### EXERCISE DIRECTIONS:
The answer should be each line from the entries below that has the word "字的短标题或署名" in it.
==*==
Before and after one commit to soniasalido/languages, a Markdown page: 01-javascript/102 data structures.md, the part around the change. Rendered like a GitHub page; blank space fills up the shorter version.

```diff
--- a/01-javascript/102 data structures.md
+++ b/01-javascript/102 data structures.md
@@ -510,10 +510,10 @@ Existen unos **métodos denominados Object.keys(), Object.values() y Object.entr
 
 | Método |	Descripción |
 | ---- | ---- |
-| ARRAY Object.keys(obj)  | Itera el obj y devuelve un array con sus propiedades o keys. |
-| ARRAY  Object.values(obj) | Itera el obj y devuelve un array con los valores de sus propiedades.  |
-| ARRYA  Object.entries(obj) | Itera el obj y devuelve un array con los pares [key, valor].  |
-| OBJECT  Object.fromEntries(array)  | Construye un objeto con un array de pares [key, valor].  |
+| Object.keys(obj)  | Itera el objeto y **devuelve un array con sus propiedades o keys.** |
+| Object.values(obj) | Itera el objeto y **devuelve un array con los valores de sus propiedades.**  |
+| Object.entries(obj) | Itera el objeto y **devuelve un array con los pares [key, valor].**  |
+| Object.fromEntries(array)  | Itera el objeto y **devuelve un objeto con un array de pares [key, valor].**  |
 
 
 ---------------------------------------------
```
==*==
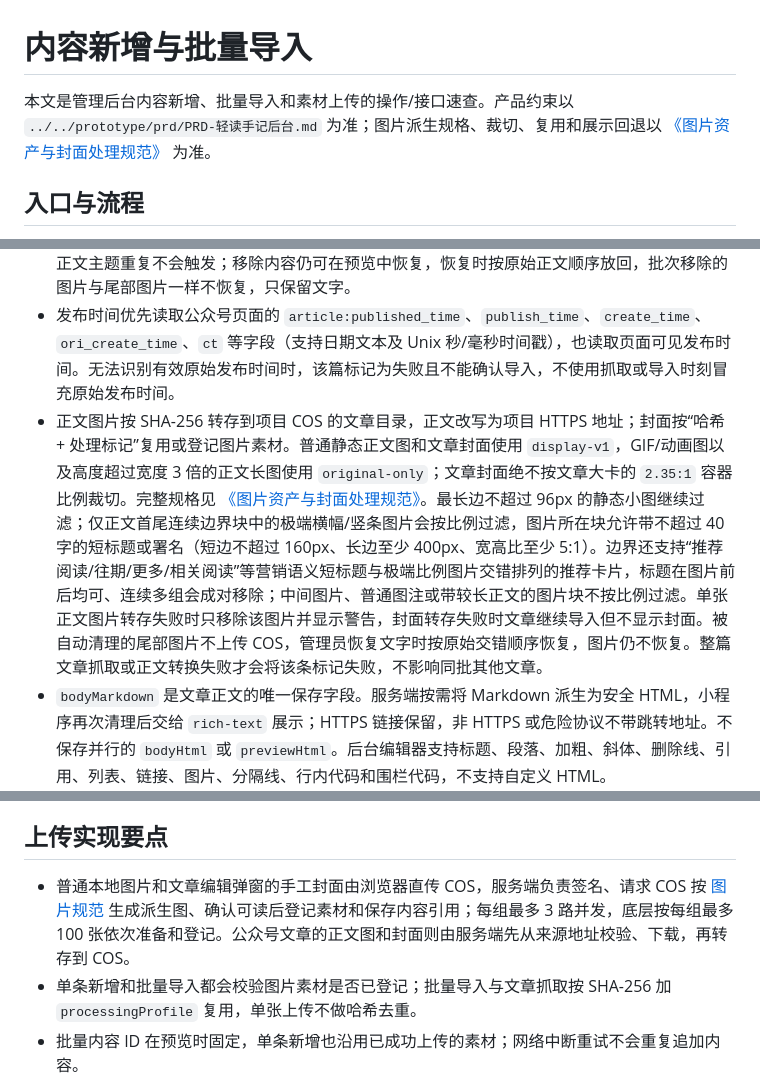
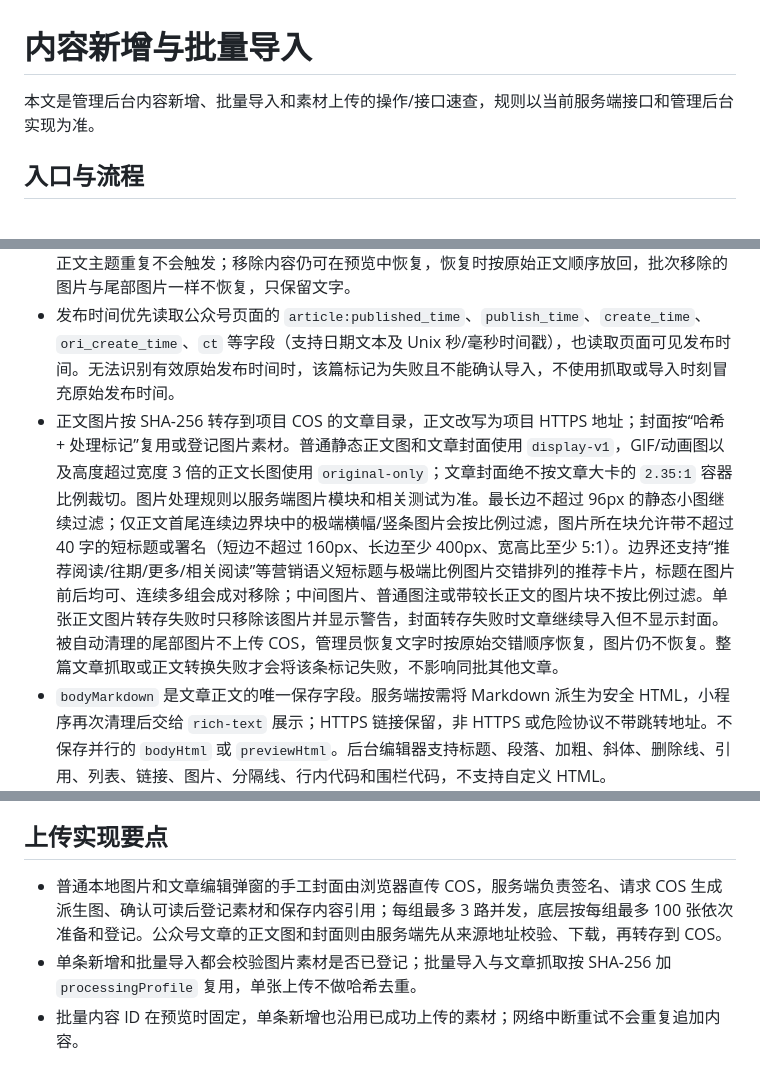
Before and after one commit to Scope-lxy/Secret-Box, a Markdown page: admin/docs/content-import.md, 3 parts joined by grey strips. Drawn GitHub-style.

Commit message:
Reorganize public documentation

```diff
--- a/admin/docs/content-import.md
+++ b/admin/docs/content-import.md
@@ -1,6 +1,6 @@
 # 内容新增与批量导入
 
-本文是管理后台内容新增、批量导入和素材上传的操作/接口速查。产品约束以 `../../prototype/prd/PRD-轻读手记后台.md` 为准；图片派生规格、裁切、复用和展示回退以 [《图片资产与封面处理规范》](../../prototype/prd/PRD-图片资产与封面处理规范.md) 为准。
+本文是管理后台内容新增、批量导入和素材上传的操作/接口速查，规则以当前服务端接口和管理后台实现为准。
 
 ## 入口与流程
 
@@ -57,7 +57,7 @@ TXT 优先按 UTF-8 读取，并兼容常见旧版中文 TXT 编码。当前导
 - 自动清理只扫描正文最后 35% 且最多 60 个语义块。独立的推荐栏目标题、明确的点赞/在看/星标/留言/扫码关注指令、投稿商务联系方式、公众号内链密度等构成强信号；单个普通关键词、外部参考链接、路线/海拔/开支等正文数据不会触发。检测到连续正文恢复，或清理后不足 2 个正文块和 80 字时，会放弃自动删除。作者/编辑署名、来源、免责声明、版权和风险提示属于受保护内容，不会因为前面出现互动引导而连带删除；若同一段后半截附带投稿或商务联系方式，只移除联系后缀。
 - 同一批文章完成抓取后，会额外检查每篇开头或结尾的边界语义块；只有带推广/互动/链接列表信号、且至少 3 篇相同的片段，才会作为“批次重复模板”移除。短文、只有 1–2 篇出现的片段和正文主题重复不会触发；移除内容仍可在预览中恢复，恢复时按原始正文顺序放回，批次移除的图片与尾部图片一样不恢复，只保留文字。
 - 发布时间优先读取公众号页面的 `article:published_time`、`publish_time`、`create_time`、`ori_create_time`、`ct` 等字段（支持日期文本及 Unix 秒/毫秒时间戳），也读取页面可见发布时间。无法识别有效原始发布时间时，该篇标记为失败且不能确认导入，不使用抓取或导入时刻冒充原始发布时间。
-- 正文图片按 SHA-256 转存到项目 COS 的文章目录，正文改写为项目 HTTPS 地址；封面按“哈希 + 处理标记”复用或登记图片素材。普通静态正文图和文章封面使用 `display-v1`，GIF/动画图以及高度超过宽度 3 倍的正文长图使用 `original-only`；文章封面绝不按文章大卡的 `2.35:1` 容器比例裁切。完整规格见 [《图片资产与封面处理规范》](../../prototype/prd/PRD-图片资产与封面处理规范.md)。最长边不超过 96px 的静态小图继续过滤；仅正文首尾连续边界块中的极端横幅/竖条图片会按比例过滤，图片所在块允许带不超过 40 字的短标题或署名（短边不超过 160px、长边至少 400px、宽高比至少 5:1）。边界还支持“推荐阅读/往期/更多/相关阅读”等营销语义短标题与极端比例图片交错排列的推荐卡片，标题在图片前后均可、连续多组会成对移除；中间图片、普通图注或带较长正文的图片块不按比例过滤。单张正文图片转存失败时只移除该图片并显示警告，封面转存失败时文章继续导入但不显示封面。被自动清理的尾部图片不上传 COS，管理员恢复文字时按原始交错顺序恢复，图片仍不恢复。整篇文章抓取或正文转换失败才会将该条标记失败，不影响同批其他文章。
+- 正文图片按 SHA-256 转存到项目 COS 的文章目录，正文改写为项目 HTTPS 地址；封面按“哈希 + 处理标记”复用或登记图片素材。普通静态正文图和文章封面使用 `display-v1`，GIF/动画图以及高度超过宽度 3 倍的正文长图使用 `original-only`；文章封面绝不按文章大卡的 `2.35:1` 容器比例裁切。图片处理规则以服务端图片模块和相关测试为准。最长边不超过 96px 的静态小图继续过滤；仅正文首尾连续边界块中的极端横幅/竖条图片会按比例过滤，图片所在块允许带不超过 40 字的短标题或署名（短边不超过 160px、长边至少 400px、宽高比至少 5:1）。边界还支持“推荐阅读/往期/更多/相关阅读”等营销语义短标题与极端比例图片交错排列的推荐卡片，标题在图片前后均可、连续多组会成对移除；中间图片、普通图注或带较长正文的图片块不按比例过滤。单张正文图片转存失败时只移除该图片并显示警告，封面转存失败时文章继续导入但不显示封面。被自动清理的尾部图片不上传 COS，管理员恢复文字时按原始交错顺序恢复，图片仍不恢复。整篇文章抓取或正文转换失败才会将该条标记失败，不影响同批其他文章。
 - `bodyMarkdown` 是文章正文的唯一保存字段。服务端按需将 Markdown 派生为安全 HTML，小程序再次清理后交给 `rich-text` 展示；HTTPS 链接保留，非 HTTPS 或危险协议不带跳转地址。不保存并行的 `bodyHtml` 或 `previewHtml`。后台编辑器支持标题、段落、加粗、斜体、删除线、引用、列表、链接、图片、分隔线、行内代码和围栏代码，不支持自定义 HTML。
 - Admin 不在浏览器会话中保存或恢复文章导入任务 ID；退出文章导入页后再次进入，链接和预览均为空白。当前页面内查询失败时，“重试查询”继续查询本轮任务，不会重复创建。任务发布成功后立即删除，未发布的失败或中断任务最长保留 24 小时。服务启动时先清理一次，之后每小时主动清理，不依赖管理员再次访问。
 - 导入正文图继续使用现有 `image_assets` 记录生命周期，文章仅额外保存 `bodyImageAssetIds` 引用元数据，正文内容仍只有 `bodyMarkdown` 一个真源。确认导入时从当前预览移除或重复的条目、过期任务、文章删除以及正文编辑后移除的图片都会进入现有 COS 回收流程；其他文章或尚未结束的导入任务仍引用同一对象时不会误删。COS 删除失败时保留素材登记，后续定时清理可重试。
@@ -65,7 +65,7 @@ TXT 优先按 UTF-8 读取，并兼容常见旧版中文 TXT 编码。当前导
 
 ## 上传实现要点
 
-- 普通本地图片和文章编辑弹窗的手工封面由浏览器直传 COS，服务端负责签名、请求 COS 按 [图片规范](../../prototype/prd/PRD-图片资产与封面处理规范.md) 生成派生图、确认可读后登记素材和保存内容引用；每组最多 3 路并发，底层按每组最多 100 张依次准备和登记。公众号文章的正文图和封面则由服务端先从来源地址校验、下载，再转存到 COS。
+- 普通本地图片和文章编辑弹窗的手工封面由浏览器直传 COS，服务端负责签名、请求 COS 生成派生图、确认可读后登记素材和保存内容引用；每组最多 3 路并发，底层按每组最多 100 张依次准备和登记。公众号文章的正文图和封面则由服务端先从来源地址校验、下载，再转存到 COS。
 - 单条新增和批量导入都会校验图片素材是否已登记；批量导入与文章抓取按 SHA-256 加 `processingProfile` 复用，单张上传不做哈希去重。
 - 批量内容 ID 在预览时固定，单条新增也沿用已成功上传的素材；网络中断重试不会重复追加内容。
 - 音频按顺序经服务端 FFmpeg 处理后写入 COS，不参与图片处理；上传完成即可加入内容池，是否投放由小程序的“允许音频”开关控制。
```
==*==
### TASK OUTPUT:
-- 正文图片按 SHA-256 转存到项目 COS 的文章目录，正文改写为项目 HTTPS 地址；封面按“哈希 + 处理标记”复用或登记图片素材。普通静态正文图和文章封面使用 `display-v1`，GIF/动画图以及高度超过宽度 3 倍的正文长图使用 `original-only`；文章封面绝不按文章大卡的 `2.35:1` 容器比例裁切。完整规格见 [《图片资产与封面处理规范》](../../prototype/prd/PRD-图片资产与封面处理规范.md)。最长边不超过 96px 的静态小图继续过滤；仅正文首尾连续边界块中的极端横幅/竖条图片会按比例过滤，图片所在块允许带不超过 40 字的短标题或署名（短边不超过 160px、长边至少 400px、宽高比至少 5:1）。边界还支持“推荐阅读/往期/更多/相关阅读”等营销语义短标题与极端比例图片交错排列的推荐卡片，标题在图片前后均可、连续多组会成对移除；中间图片、普通图注或带较长正文的图片块不按比例过滤。单张正文图片转存失败时只移除该图片并显示警告，封面转存失败时文章继续导入但不显示封面。被自动清理的尾部图片不上传 COS，管理员恢复文字时按原始交错顺序恢复，图片仍不恢复。整篇文章抓取或正文转换失败才会将该条标记失败，不影响同批其他文章。
+- 正文图片按 SHA-256 转存到项目 COS 的文章目录，正文改写为项目 HTTPS 地址；封面按“哈希 + 处理标记”复用或登记图片素材。普通静态正文图和文章封面使用 `display-v1`，GIF/动画图以及高度超过宽度 3 倍的正文长图使用 `original-only`；文章封面绝不按文章大卡的 `2.35:1` 容器比例裁切。图片处理规则以服务端图片模块和相关测试为准。最长边不超过 96px 的静态小图继续过滤；仅正文首尾连续边界块中的极端横幅/竖条图片会按比例过滤，图片所在块允许带不超过 40 字的短标题或署名（短边不超过 160px、长边至少 400px、宽高比至少 5:1）。边界还支持“推荐阅读/往期/更多/相关阅读”等营销语义短标题与极端比例图片交错排列的推荐卡片，标题在图片前后均可、连续多组会成对移除；中间图片、普通图注或带较长正文的图片块不按比例过滤。单张正文图片转存失败时只移除该图片并显示警告，封面转存失败时文章继续导入但不显示封面。被自动清理的尾部图片不上传 COS，管理员恢复文字时按原始交错顺序恢复，图片仍不恢复。整篇文章抓取或正文转换失败才会将该条标记失败，不影响同批其他文章。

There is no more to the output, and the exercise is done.